> Task material
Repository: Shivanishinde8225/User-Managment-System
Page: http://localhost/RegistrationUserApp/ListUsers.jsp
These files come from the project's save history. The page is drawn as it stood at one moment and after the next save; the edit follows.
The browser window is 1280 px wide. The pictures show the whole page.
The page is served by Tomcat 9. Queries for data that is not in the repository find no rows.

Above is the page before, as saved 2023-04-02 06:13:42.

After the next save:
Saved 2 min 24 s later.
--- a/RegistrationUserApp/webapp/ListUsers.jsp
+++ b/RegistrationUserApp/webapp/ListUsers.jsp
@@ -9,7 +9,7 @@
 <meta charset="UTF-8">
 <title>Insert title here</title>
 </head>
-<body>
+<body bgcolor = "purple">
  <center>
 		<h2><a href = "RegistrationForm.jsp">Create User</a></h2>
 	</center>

> Task brief
If a line falls between the first line of the entries and the line containing "Saved 2 min 24 s later.", or is one of those two, restate it word for word; leave all other lines out.

> Written response
Repository: Shivanishinde8225/User-Managment-System
Page: http://localhost/RegistrationUserApp/ListUsers.jsp
These files come from the project's save history. The page is drawn as it stood at one moment and after the next save; the edit follows.
The browser window is 1280 px wide. The pictures show the whole page.
The page is served by Tomcat 9. Queries for data that is not in the repository find no rows.

Above is the page before, as saved 2023-04-02 06:13:42.

After the next save:
Saved 2 min 24 s later.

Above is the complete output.